Tom Brady may have won his seventh Super Bowl Championship ring as the Tampa Bay Buccaneers dominated the Kansas City Chiefs in Sunday’s 31-9 blowout victory, but the big winner in the annual contest of commercial advertising during the big game was clearly Toyota, and it wasn’t close either.
The car manufacturer’s commercial, called “Upstream,” featured USA Paralympic Team gold medalist Jessica Long. The 28-year-old, who was born to a Russian teenager in 1992 and given up for adoption, had a birth defect that required both of her legs to be amputated below the knees when she was 18 months old. As Long is pictured growing up in a montage of walking, swimming, and competing, an actress portraying her adoptive mom answers a phone call from the child placement agency explaining the circumstances of Jessica’s birth and that she would require surgery to amputate her legs.
The voice on the phone explains, “Her life – it won’t be easy.” And her mom pauses as she takes that in, and then, as the camera cuts to adult Jessica in the pool seemingly waiting to hear what her adoptive mom says, hears these words, “ It might not be easy, but it will be amazing. I can’t wait to meet her.”
Jessica smiles as she “hears” her mom say those words, and while you’re trying to deal with the lump in your throat, Toyota explains that they are a proud sponsor of Team USA.
She’s won 23 Paralympic medals, starting with a gold medal when she was 12, and 60 world championships overall. In the year 2006 alone, Jessica broke a world record 18 times.
Her birth parents in Russia, whom she later met, were unwed at the time of Jessica’s birth, but eventually married and had three other children.
Long is also a Christian, and talks openly of dealing with her struggles concerning her disability before she came to Christ, and how yielding her life to Jesus allowed the emotional healing to begin.
It takes courage for people like Jessica’s parents to decide to adopt a child with special needs, but the message of the commercial, which goes way beyond selling automobiles, is that you can’t measure the worth or potential of a person by their disabilities.

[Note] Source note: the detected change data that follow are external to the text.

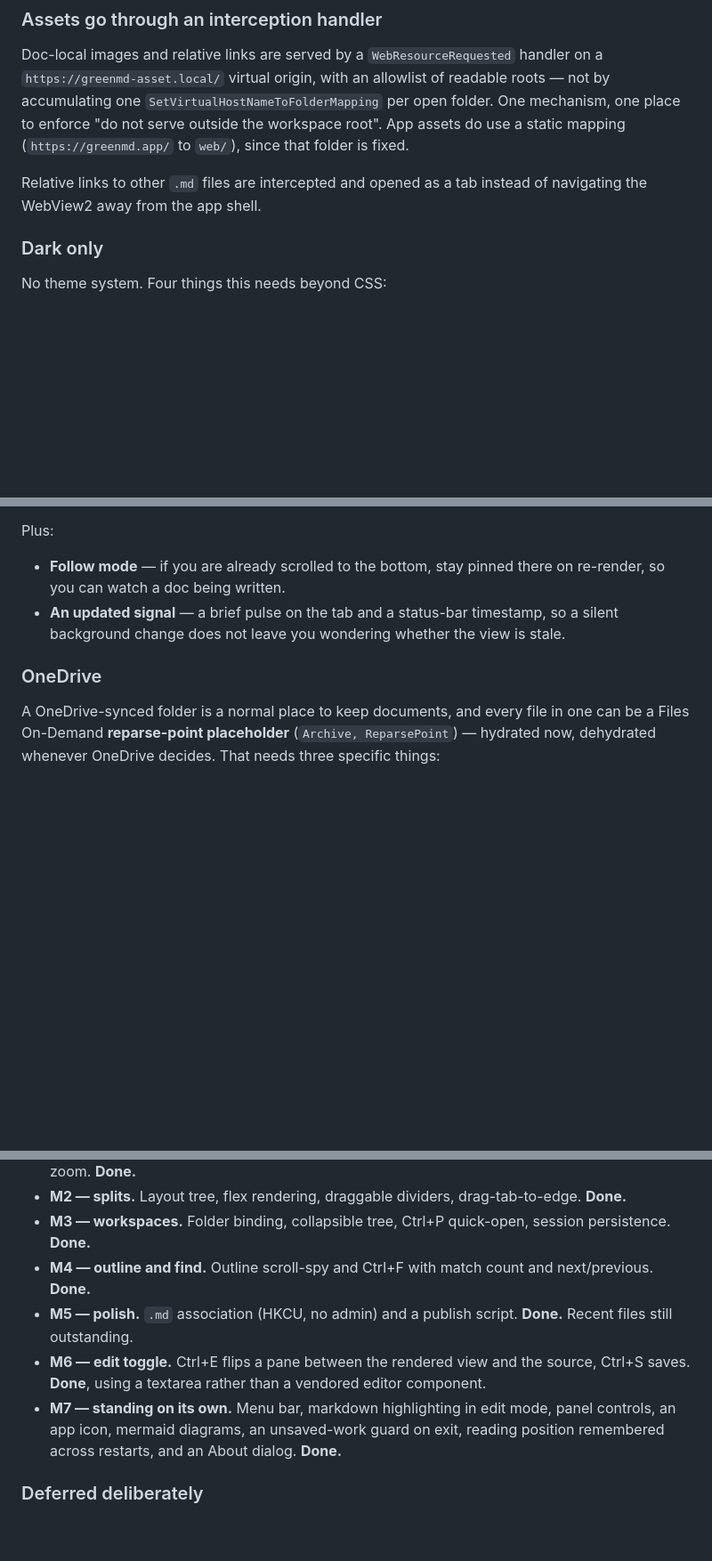
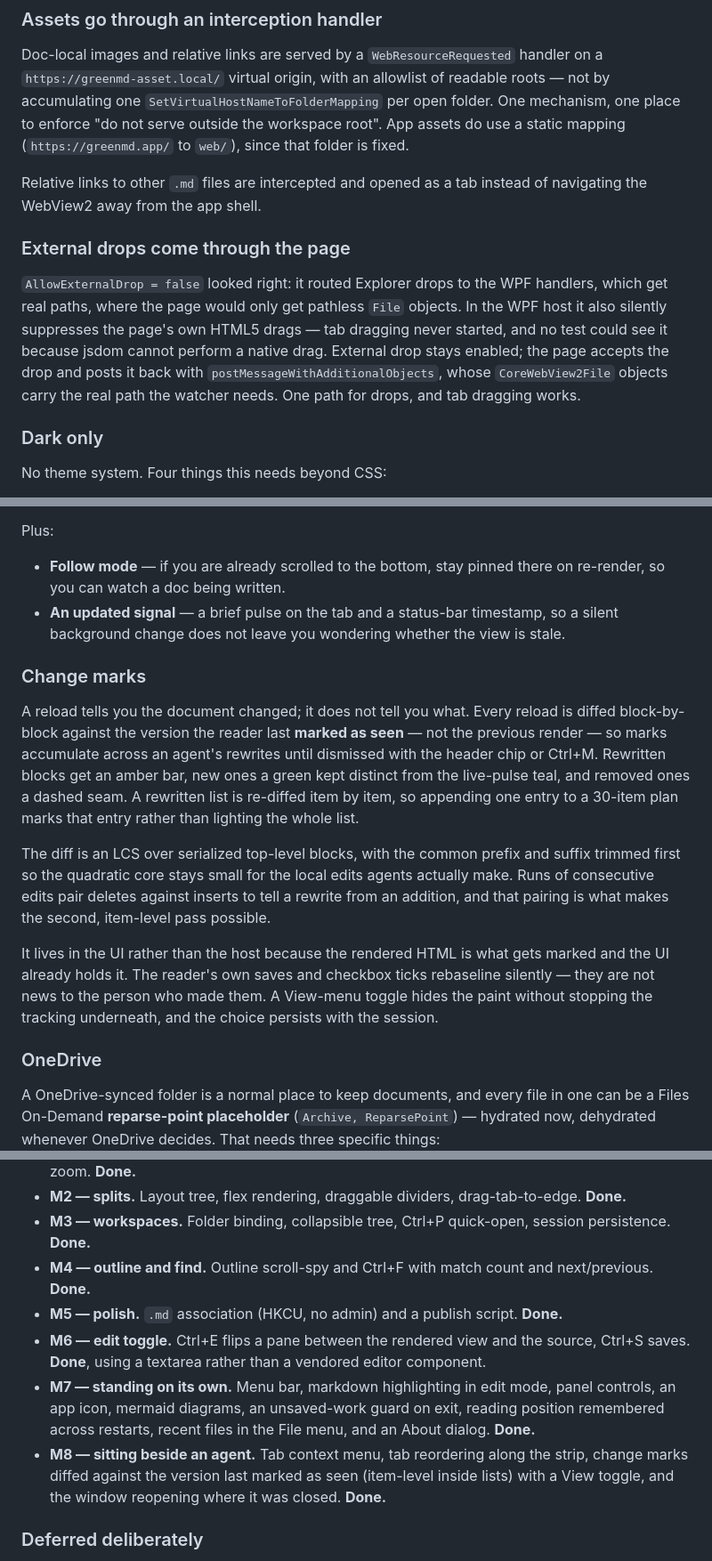
Before and after one commit to dylanhebert/GreenMD, a Markdown page: ARCHITECTURE.md, 3 parts joined by grey strips. Shown at 89% size. Drawn GitHub-style; blank space fills up the shorter version.

```diff
--- a/ARCHITECTURE.md
+++ b/ARCHITECTURE.md
@@ -64,6 +64,16 @@ mapping (`https://greenmd.app/` to `web/`), since that folder is fixed.
 
 Relative links to other `.md` files are intercepted and opened as a tab instead of
 navigating the WebView2 away from the app shell.
+
+### External drops come through the page
+
+`AllowExternalDrop = false` looked right: it routed Explorer drops to the WPF
+handlers, which get real paths, where the page would only get pathless `File`
+objects. In the WPF host it also silently suppresses the page's own HTML5 drags —
+tab dragging never started, and no test could see it because jsdom cannot perform a
+native drag. External drop stays enabled; the page accepts the drop and posts it back
+with `postMessageWithAdditionalObjects`, whose `CoreWebView2File` objects carry the
+real path the watcher needs. One path for drops, and tab dragging works.
 
 ### Dark only
 
@@ -180,6 +190,27 @@ Plus:
 - **An updated signal** — a brief pulse on the tab and a status-bar timestamp, so a silent
   background change does not leave you wondering whether the view is stale.
 
+### Change marks
+
+A reload tells you the document changed; it does not tell you what. Every reload is
+diffed block-by-block against the version the reader last **marked as seen** — not the
+previous render — so marks accumulate across an agent's rewrites until dismissed with
+the header chip or Ctrl+M. Rewritten blocks get an amber bar, new ones a green kept
+distinct from the live-pulse teal, and removed ones a dashed seam. A rewritten list is
+re-diffed item by item, so appending one entry to a 30-item plan marks that entry
+rather than lighting the whole list.
+
+The diff is an LCS over serialized top-level blocks, with the common prefix and suffix
+trimmed first so the quadratic core stays small for the local edits agents actually
+make. Runs of consecutive edits pair deletes against inserts to tell a rewrite from an
+addition, and that pairing is what makes the second, item-level pass possible.
+
+It lives in the UI rather than the host because the rendered HTML is what gets marked
+and the UI already holds it. The reader's own saves and checkbox ticks rebaseline
+silently — they are not news to the person who made them. A View-menu toggle hides the
+paint without stopping the tracking underneath, and the choice persists with the
+session.
+
 ### OneDrive
 
 A OneDrive-synced folder is a normal place to keep documents, and every file in one
@@ -246,12 +285,15 @@ The reader's scroll anchor is preserved across a zoom change, same as across a r
 - **M4 — outline and find.** Outline scroll-spy and Ctrl+F with match count and
   next/previous. **Done.**
 - **M5 — polish.** `.md` association (HKCU, no admin) and a publish script. **Done.**
-  Recent files still outstanding.
 - **M6 — edit toggle.** Ctrl+E flips a pane between the rendered view and the source,
   Ctrl+S saves. **Done**, using a textarea rather than a vendored editor component.
 - **M7 — standing on its own.** Menu bar, markdown highlighting in edit mode, panel
   controls, an app icon, mermaid diagrams, an unsaved-work guard on exit, reading
-  position remembered across restarts, and an About dialog. **Done.**
+  position remembered across restarts, recent files in the File menu, and an About
+  dialog. **Done.**
+- **M8 — sitting beside an agent.** Tab context menu, tab reordering along the strip,
+  change marks diffed against the version last marked as seen (item-level inside
+  lists) with a View toggle, and the window reopening where it was closed. **Done.**
 
 ### Deferred deliberately
 
```
Also changed, not shown: other parts of ARCHITECTURE.md (+15 -2 lines), README.md (+9 -2 lines).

Adoptive parents instinctively understand this. One such parent is my boss, Paul Batura, Focus on the Family’s Vice President of Communications, and author of a book about famous adoptees called Chosen for Greatness: How Adoption Changes the World.
“Adoption is often a gritty and even imperfect process,” the father of three adopted sons of his own told me. “But isn’t that like life itself? History demonstrates that adoption puts children on the verge of everything, setting them up to live the lives God has planned for them – often adventures beyond their wildest expectations. It’s serendipitous sovereignty. There are so many stories of individuals who were adopted, from presidents to philanthropists – and yes, even Olympians, who found themselves on certain streets in particular cities, with parents with certain skills, whose futures were forged by this fate.”

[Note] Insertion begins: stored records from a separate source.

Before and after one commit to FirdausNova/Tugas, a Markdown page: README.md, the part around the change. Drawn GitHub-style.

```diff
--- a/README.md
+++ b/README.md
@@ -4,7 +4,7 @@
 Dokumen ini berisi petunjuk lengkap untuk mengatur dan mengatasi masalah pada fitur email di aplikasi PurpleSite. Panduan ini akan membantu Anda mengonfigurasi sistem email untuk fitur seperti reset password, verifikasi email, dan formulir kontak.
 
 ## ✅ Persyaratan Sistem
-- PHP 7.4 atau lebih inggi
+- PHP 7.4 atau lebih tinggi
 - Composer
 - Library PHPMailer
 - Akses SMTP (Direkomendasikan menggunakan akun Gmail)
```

And that would certainly go for Jessica Long, who thanks to an automobile commercial, great parents, and an unshakeable faith in her Savior, is much more than an athlete, daughter and car salesperson.
She’s an ambassador for Christ.
Photo from YouTube